Before-and-after change data
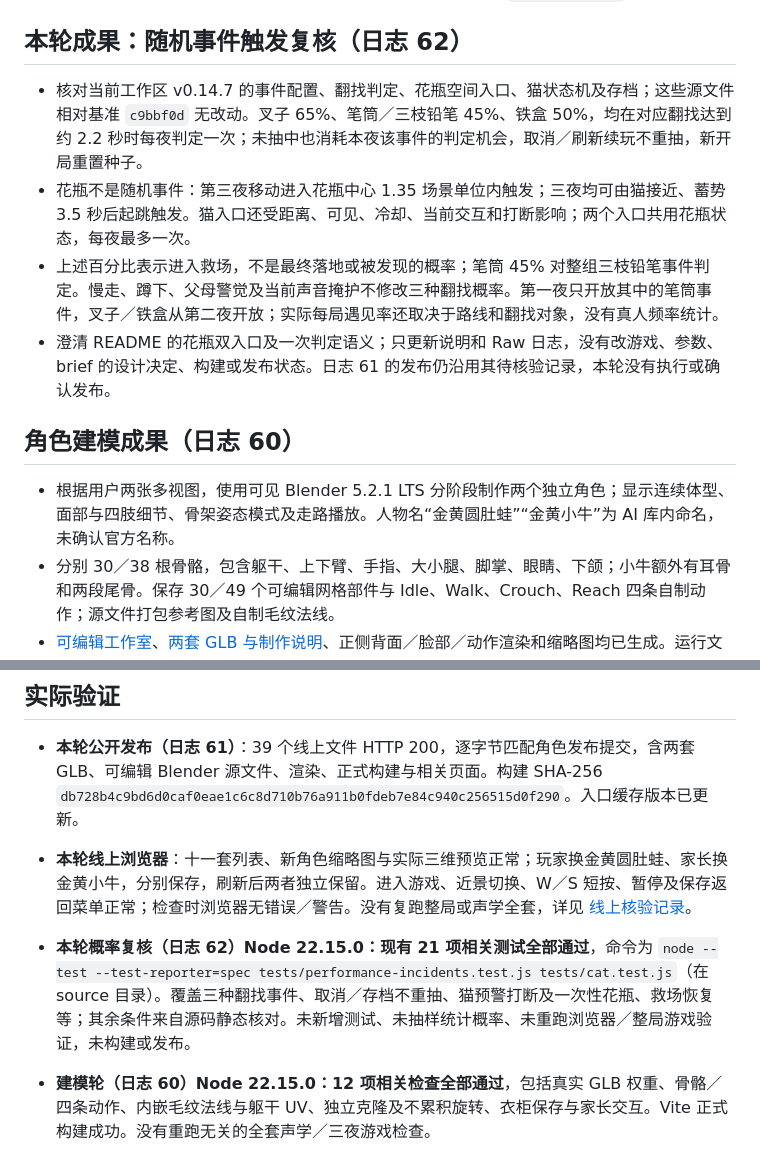
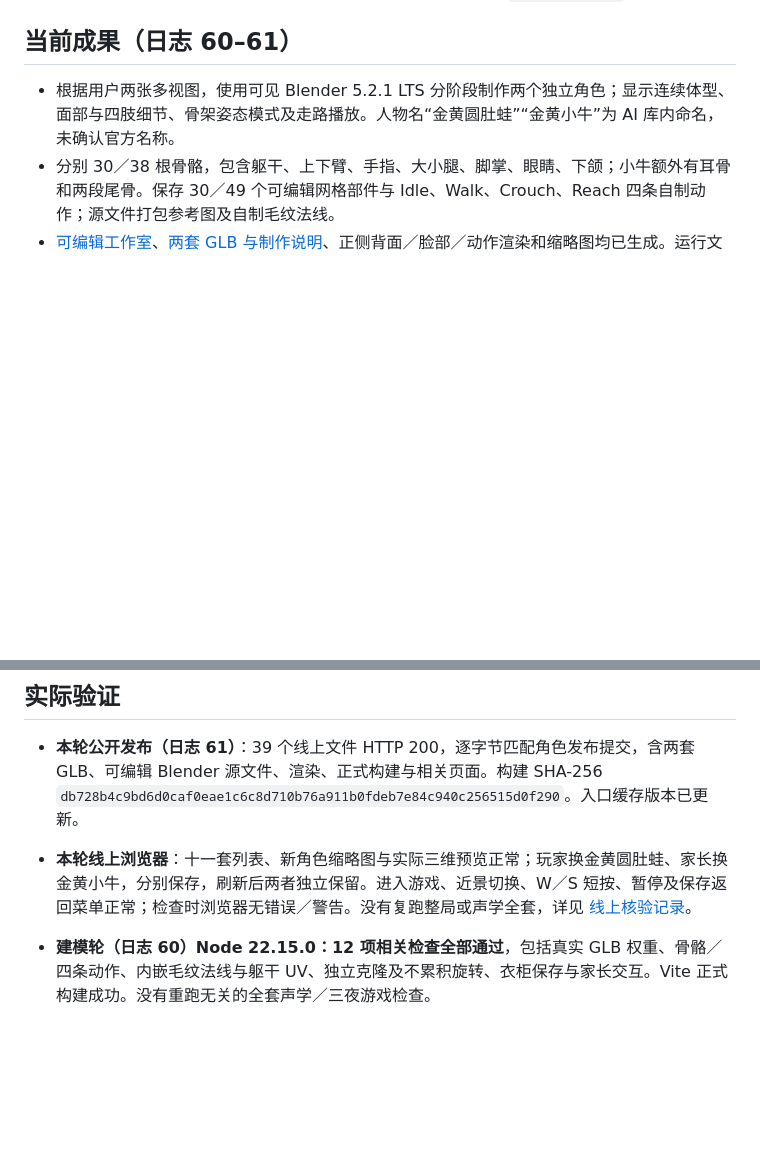
Before and after one commit to lshhhhhhhhhh10/get-your-night-back, a Markdown page: PROJECT_STATUS.md, 2 parts joined by grey strips. Drawn GitHub-style; blank space fills up the shorter version.

```diff
--- a/PROJECT_STATUS.md
+++ b/PROJECT_STATUS.md
@@ -8,14 +8,7 @@
 - [在线游戏](https://lshhhhhhhhhh10.github.io/get-your-night-back/game.html?v=0.14.7) · [项目首页](https://lshhhhhhhhhh10.github.io/get-your-night-back/)。玩家与家长均可使用，原九套保留；没有玩法、按键、碰撞或声学改动。声学沿用 v0.14.6（日志 59）。
 - main 根目录静态站点；Three.js 0.180.0、Vite 6.3.6，存档 v4。沿用 24 个本地 CC0 录音，没有新增 npm 依赖或运行时外链。建模轮本机预览仅绑定 `127.0.0.1:4187`。
 
-## 本轮成果：随机事件触发复核（日志 62）
-
-- 核对当前工作区 v0.14.7 的事件配置、翻找判定、花瓶空间入口、猫状态机及存档；这些源文件相对基准 `c9bbf0d` 无改动。叉子 65%、笔筒／三枝铅笔 45%、铁盒 50%，均在对应翻找达到约 2.2 秒时每夜判定一次；未抽中也消耗本夜该事件的判定机会，取消／刷新续玩不重抽，新开局重置种子。
-- 花瓶不是随机事件：第三夜移动进入花瓶中心 1.35 场景单位内触发；三夜均可由猫接近、蓄势 3.5 秒后起跳触发。猫入口还受距离、可见、冷却、当前交互和打断影响；两个入口共用花瓶状态，每夜最多一次。
-- 上述百分比表示进入救场，不是最终落地或被发现的概率；笔筒 45% 对整组三枝铅笔事件判定。慢走、蹲下、父母警觉及当前声音掩护不修改三种翻找概率。第一夜只开放其中的笔筒事件，叉子／铁盒从第二夜开放；实际每局遇见率还取决于路线和翻找对象，没有真人频率统计。
-- 澄清 README 的花瓶双入口及一次判定语义；只更新说明和 Raw 日志，没有改游戏、参数、brief 的设计决定、构建或发布状态。日志 61 的发布仍沿用其待核验记录，本轮没有执行或确认发布。
-
-## 角色建模成果（日志 60）
+## 当前成果（日志 60–61）
 
 - 根据用户两张多视图，使用可见 Blender 5.2.1 LTS 分阶段制作两个独立角色；显示连续体型、面部与四肢细节、骨架姿态模式及走路播放。人物名“金黄圆肚蛙”“金黄小牛”为 AI 库内命名，未确认官方名称。
 - 分别 30／38 根骨骼，包含躯干、上下臂、手指、大小腿、脚掌、眼睛、下颌；小牛额外有耳骨和两段尾骨。保存 30／49 个可编辑网格部件与 Idle、Walk、Crouch、Reach 四条自制动作；源文件打包参考图及自制毛纹法线。
@@ -26,8 +19,6 @@
 
 - **本轮公开发布（日志 61）**：39 个线上文件 HTTP 200，逐字节匹配角色发布提交，含两套 GLB、可编辑 Blender 源文件、渲染、正式构建与相关页面。构建 SHA-256 `db728b4c9bd6d0caf0eae1c6c8d710b76a911b0fdeb7e84c940c256515d0f290`。入口缓存版本已更新。
 - **本轮线上浏览器**：十一套列表、新角色缩略图与实际三维预览正常；玩家换金黄圆肚蛙、家长换金黄小牛，分别保存，刷新后两者独立保留。进入游戏、近景切换、W／S 短按、暂停及保存返回菜单正常；检查时浏览器无错误／警告。没有复跑整局或声学全套，详见 [线上核验记录](docs/character-studio/online-validation.json)。
-
-- **本轮概率复核（日志 62）Node 22.15.0：现有 21 项相关测试全部通过**，命令为 `node --test --test-reporter=spec tests/performance-incidents.test.js tests/cat.test.js`（在 source 目录）。覆盖三种翻找事件、取消／存档不重抽、猫预警打断及一次性花瓶、救场恢复等；其余条件来自源码静态核对。未新增测试、未抽样统计概率、未重跑浏览器／整局游戏验证，未构建或发布。
 
 - **建模轮（日志 60）Node 22.15.0：12 项相关检查全部通过**，包括真实 GLB 权重、骨骼／四条动作、内嵌毛纹法线与躯干 UV、独立克隆及不累积旋转、衣柜保存与家长交互。Vite 正式构建成功。没有重跑无关的全套声学／三夜游戏检查。
 - **Blender 源模型检查通过**：分别 35,650／46,844 顶点，71,180／93,492 三角面；未绑定顶点、异常权重、非有限坐标、开放边、非流形边均为 0，每顶点最多三个有效骨骼影响。源模型走路抽样最大顶点位移分别约 0.303／0.280 模型单位。完整数据与最终文件哈希见 [model-audit.json](docs/character-studio/model-audit.json)。
```
Also changed, not shown: README.md (+1 -1 lines), development-log/agent-development-log.md (+3 -36 lines).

EXERCISE DETAILS:
Return the data above in its exact wording, with none of the pictures.

SOLUTION FOR THIS EXERCISE:
Before and after one commit to lshhhhhhhhhh10/get-your-night-back, a Markdown page: PROJECT_STATUS.md, 2 parts joined by grey strips. Drawn GitHub-style; blank space fills up the shorter version.

```diff
--- a/PROJECT_STATUS.md
+++ b/PROJECT_STATUS.md
@@ -8,14 +8,7 @@
 - [在线游戏](https://lshhhhhhhhhh10.github.io/get-your-night-back/game.html?v=0.14.7) · [项目首页](https://lshhhhhhhhhh10.github.io/get-your-night-back/)。玩家与家长均可使用，原九套保留；没有玩法、按键、碰撞或声学改动。声学沿用 v0.14.6（日志 59）。
 - main 根目录静态站点；Three.js 0.180.0、Vite 6.3.6，存档 v4。沿用 24 个本地 CC0 录音，没有新增 npm 依赖或运行时外链。建模轮本机预览仅绑定 `127.0.0.1:4187`。
 
-## 本轮成果：随机事件触发复核（日志 62）
-
-- 核对当前工作区 v0.14.7 的事件配置、翻找判定、花瓶空间入口、猫状态机及存档；这些源文件相对基准 `c9bbf0d` 无改动。叉子 65%、笔筒／三枝铅笔 45%、铁盒 50%，均在对应翻找达到约 2.2 秒时每夜判定一次；未抽中也消耗本夜该事件的判定机会，取消／刷新续玩不重抽，新开局重置种子。
-- 花瓶不是随机事件：第三夜移动进入花瓶中心 1.35 场景单位内触发；三夜均可由猫接近、蓄势 3.5 秒后起跳触发。猫入口还受距离、可见、冷却、当前交互和打断影响；两个入口共用花瓶状态，每夜最多一次。
-- 上述百分比表示进入救场，不是最终落地或被发现的概率；笔筒 45% 对整组三枝铅笔事件判定。慢走、蹲下、父母警觉及当前声音掩护不修改三种翻找概率。第一夜只开放其中的笔筒事件，叉子／铁盒从第二夜开放；实际每局遇见率还取决于路线和翻找对象，没有真人频率统计。
-- 澄清 README 的花瓶双入口及一次判定语义；只更新说明和 Raw 日志，没有改游戏、参数、brief 的设计决定、构建或发布状态。日志 61 的发布仍沿用其待核验记录，本轮没有执行或确认发布。
-
-## 角色建模成果（日志 60）
+## 当前成果（日志 60–61）
 
 - 根据用户两张多视图，使用可见 Blender 5.2.1 LTS 分阶段制作两个独立角色；显示连续体型、面部与四肢细节、骨架姿态模式及走路播放。人物名“金黄圆肚蛙”“金黄小牛”为 AI 库内命名，未确认官方名称。
 - 分别 30／38 根骨骼，包含躯干、上下臂、手指、大小腿、脚掌、眼睛、下颌；小牛额外有耳骨和两段尾骨。保存 30／49 个可编辑网格部件与 Idle、Walk、Crouch、Reach 四条自制动作；源文件打包参考图及自制毛纹法线。
@@ -26,8 +19,6 @@
 
 - **本轮公开发布（日志 61）**：39 个线上文件 HTTP 200，逐字节匹配角色发布提交，含两套 GLB、可编辑 Blender 源文件、渲染、正式构建与相关页面。构建 SHA-256 `db728b4c9bd6d0caf0eae1c6c8d710b76a911b0fdeb7e84c940c256515d0f290`。入口缓存版本已更新。
 - **本轮线上浏览器**：十一套列表、新角色缩略图与实际三维预览正常；玩家换金黄圆肚蛙、家长换金黄小牛，分别保存，刷新后两者独立保留。进入游戏、近景切换、W／S 短按、暂停及保存返回菜单正常；检查时浏览器无错误／警告。没有复跑整局或声学全套，详见 [线上核验记录](docs/character-studio/online-validation.json)。
-
-- **本轮概率复核（日志 62）Node 22.15.0：现有 21 项相关测试全部通过**，命令为 `node --test --test-reporter=spec tests/performance-incidents.test.js tests/cat.test.js`（在 source 目录）。覆盖三种翻找事件、取消／存档不重抽、猫预警打断及一次性花瓶、救场恢复等；其余条件来自源码静态核对。未新增测试、未抽样统计概率、未重跑浏览器／整局游戏验证，未构建或发布。
 
 - **建模轮（日志 60）Node 22.15.0：12 项相关检查全部通过**，包括真实 GLB 权重、骨骼／四条动作、内嵌毛纹法线与躯干 UV、独立克隆及不累积旋转、衣柜保存与家长交互。Vite 正式构建成功。没有重跑无关的全套声学／三夜游戏检查。
 - **Blender 源模型检查通过**：分别 35,650／46,844 顶点，71,180／93,492 三角面；未绑定顶点、异常权重、非有限坐标、开放边、非流形边均为 0，每顶点最多三个有效骨骼影响。源模型走路抽样最大顶点位移分别约 0.303／0.280 模型单位。完整数据与最终文件哈希见 [model-audit.json](docs/character-studio/model-audit.json)。
```
Also changed, not shown: README.md (+1 -1 lines), development-log/agent-development-log.md (+3 -36 lines).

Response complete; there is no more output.